▸ PROBLEM TO WORK ON: Work out how many lines of the listing hold "center" and return that number by itself.

--- START ---

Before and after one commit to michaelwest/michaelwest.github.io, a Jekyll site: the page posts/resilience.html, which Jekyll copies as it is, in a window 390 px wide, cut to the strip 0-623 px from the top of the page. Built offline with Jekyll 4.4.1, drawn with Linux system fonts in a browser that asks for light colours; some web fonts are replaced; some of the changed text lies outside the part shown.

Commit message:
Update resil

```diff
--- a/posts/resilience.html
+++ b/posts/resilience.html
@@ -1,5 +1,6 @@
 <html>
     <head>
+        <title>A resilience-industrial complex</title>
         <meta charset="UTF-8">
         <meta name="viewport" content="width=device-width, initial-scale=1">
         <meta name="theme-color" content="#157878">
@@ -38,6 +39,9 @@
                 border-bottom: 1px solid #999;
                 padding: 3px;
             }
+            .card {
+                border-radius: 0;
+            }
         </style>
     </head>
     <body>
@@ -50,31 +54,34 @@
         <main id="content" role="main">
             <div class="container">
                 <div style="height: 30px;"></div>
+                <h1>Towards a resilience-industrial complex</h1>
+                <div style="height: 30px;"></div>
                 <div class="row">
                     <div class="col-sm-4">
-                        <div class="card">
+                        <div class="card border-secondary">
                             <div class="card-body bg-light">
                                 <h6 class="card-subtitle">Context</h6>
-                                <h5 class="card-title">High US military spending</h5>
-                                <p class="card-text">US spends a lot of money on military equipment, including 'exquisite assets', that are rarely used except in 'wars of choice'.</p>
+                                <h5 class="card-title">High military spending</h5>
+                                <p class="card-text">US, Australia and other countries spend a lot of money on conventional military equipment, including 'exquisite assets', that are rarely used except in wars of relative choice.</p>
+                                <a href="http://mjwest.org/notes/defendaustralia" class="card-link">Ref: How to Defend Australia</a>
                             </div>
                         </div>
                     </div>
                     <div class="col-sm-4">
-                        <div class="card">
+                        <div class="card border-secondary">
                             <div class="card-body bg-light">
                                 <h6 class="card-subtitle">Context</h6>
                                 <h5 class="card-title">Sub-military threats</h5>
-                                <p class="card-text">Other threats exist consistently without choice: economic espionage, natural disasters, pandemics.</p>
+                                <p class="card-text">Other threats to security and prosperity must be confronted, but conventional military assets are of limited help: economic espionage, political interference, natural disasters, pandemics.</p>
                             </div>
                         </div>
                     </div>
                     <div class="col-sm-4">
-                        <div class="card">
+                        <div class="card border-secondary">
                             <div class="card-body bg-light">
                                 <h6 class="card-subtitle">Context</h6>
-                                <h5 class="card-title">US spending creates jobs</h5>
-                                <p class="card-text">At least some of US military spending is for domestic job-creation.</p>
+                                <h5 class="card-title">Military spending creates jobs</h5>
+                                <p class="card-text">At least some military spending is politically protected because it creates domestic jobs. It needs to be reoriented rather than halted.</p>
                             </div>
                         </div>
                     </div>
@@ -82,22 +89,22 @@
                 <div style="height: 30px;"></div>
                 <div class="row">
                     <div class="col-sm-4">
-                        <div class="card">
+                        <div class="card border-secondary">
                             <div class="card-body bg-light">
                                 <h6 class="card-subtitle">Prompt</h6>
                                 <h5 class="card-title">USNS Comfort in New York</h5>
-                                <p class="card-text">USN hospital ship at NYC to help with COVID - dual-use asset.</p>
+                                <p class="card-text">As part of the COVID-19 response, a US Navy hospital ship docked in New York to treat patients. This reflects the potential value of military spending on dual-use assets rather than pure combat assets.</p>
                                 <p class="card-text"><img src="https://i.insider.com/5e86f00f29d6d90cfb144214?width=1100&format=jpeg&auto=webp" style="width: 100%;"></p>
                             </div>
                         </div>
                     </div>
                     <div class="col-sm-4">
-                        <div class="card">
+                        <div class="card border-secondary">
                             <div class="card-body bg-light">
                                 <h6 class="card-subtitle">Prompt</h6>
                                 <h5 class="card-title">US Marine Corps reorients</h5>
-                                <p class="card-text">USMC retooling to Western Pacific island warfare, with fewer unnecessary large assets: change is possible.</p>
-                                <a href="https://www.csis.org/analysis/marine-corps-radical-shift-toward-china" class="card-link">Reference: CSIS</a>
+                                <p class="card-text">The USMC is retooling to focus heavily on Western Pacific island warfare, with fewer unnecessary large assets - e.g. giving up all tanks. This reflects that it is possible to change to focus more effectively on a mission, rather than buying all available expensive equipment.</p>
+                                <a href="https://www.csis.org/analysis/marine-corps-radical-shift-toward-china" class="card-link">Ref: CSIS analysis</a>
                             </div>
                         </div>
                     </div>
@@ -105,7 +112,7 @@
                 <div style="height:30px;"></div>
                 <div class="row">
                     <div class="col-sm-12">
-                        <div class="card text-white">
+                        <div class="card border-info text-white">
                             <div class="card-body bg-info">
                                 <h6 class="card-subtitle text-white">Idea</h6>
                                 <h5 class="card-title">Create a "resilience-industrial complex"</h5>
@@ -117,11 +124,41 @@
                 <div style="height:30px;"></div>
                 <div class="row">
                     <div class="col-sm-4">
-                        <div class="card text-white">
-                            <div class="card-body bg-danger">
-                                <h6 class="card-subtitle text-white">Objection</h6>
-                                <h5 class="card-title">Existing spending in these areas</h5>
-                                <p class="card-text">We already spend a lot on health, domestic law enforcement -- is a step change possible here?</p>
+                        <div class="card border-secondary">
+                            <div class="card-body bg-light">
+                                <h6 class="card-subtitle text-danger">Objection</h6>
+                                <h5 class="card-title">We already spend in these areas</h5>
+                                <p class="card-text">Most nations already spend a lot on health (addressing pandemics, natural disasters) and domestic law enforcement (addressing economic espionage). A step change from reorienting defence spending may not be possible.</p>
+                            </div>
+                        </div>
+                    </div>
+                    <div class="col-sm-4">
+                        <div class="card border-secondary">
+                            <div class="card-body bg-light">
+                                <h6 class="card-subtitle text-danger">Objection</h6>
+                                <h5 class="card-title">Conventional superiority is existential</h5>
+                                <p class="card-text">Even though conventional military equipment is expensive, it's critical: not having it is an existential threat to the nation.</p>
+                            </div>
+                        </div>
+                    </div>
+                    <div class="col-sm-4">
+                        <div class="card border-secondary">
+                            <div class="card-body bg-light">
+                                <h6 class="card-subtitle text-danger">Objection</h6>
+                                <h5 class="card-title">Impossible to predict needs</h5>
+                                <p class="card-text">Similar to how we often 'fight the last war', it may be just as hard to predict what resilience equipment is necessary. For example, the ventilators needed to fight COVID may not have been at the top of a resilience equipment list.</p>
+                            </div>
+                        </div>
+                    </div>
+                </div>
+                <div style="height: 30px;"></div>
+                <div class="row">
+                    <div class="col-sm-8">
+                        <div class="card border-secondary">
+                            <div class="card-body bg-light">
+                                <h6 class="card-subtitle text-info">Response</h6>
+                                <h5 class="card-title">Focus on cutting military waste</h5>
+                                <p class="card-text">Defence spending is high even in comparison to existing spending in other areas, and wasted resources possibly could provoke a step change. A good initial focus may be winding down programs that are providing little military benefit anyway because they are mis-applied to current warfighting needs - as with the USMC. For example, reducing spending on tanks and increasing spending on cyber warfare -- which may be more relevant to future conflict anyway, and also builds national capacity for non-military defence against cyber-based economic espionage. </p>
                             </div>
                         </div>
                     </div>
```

--- END ---
--- START ---

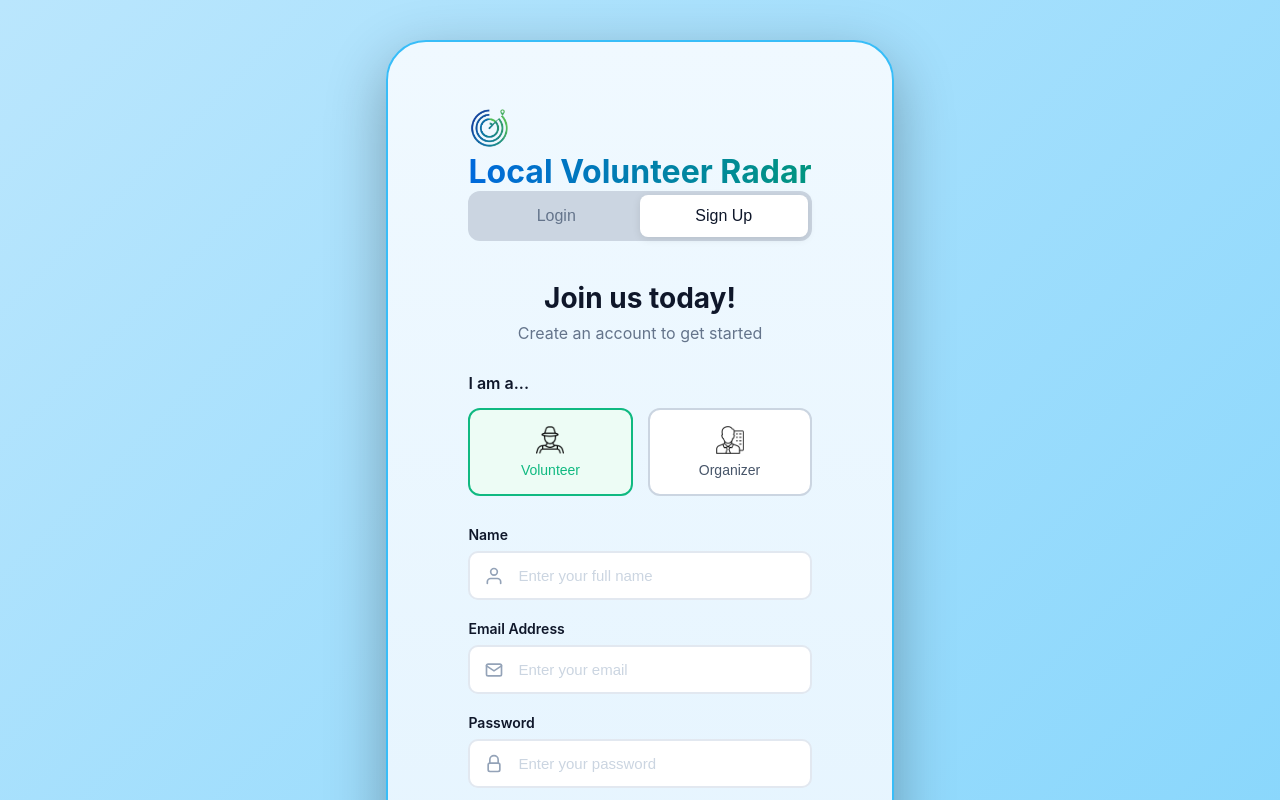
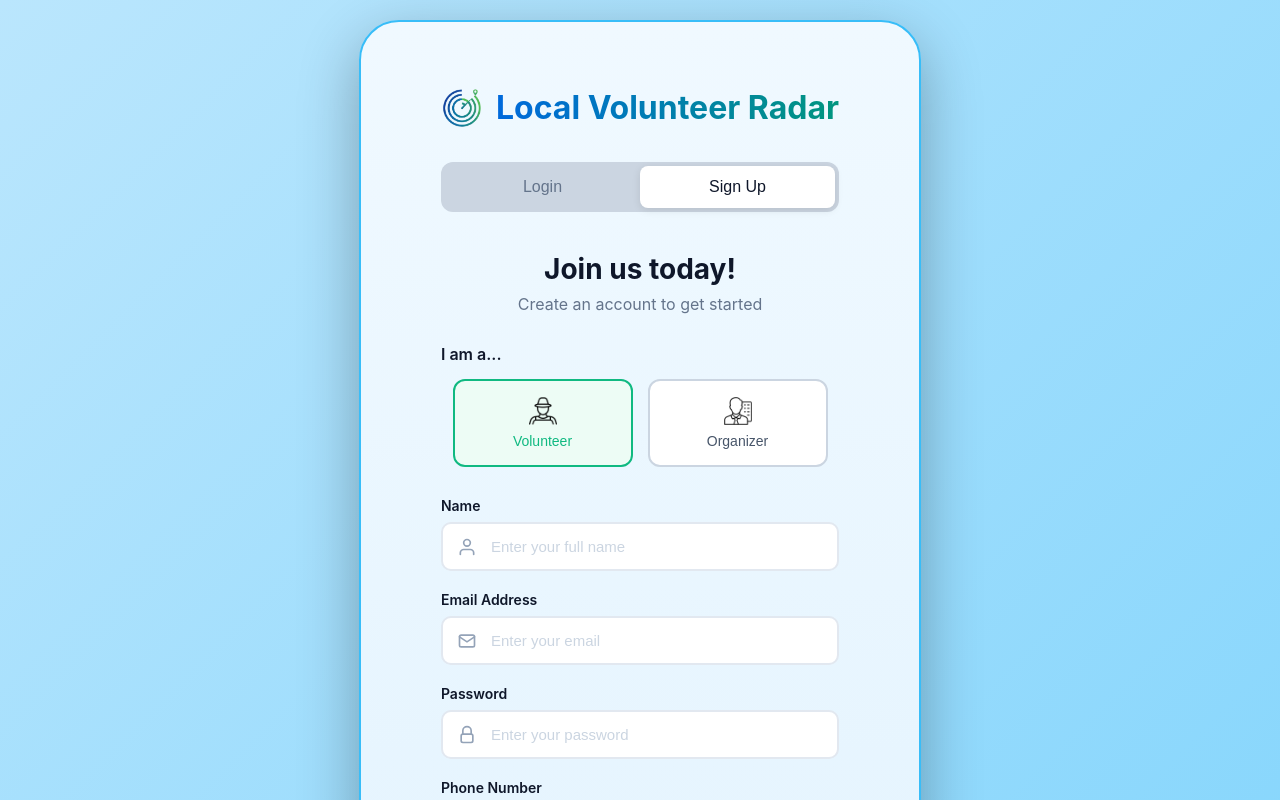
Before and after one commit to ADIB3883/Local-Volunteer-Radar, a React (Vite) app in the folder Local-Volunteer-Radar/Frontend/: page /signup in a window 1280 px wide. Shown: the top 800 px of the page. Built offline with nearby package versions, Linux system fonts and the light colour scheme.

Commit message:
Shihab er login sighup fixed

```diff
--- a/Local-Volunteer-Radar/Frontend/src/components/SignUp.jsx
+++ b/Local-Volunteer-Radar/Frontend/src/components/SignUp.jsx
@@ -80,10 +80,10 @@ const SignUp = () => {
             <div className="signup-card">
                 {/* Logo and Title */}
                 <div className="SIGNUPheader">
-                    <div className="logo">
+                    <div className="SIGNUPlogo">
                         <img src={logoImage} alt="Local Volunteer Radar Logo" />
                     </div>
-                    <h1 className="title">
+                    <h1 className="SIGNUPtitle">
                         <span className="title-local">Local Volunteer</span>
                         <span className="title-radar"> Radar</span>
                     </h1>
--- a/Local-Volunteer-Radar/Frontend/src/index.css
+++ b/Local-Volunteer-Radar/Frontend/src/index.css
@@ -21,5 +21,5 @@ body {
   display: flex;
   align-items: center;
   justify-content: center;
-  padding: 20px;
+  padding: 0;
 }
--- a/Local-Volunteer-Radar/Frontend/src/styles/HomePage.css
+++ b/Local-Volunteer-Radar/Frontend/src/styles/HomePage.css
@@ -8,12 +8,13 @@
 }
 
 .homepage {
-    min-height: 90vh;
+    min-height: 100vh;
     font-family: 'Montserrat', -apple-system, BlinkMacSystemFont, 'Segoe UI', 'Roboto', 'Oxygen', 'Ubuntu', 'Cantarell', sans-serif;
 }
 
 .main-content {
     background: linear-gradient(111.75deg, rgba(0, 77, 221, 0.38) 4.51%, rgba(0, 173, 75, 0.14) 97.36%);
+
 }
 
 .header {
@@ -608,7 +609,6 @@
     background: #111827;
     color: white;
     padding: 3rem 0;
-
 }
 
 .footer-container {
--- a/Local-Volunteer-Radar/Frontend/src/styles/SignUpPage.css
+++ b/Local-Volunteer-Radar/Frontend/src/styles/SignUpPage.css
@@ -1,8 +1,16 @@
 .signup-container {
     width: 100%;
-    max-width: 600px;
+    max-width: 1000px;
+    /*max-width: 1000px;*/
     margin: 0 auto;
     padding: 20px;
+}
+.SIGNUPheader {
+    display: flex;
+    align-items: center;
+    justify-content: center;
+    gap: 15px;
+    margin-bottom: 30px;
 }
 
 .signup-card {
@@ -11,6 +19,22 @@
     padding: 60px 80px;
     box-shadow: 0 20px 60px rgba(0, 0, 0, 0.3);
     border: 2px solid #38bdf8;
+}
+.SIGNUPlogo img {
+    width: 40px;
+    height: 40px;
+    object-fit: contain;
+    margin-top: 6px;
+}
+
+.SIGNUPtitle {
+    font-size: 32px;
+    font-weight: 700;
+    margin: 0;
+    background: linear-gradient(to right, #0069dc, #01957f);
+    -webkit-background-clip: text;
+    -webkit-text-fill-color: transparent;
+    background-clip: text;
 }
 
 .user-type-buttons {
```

--- END ---

▸ SOLUTION: 4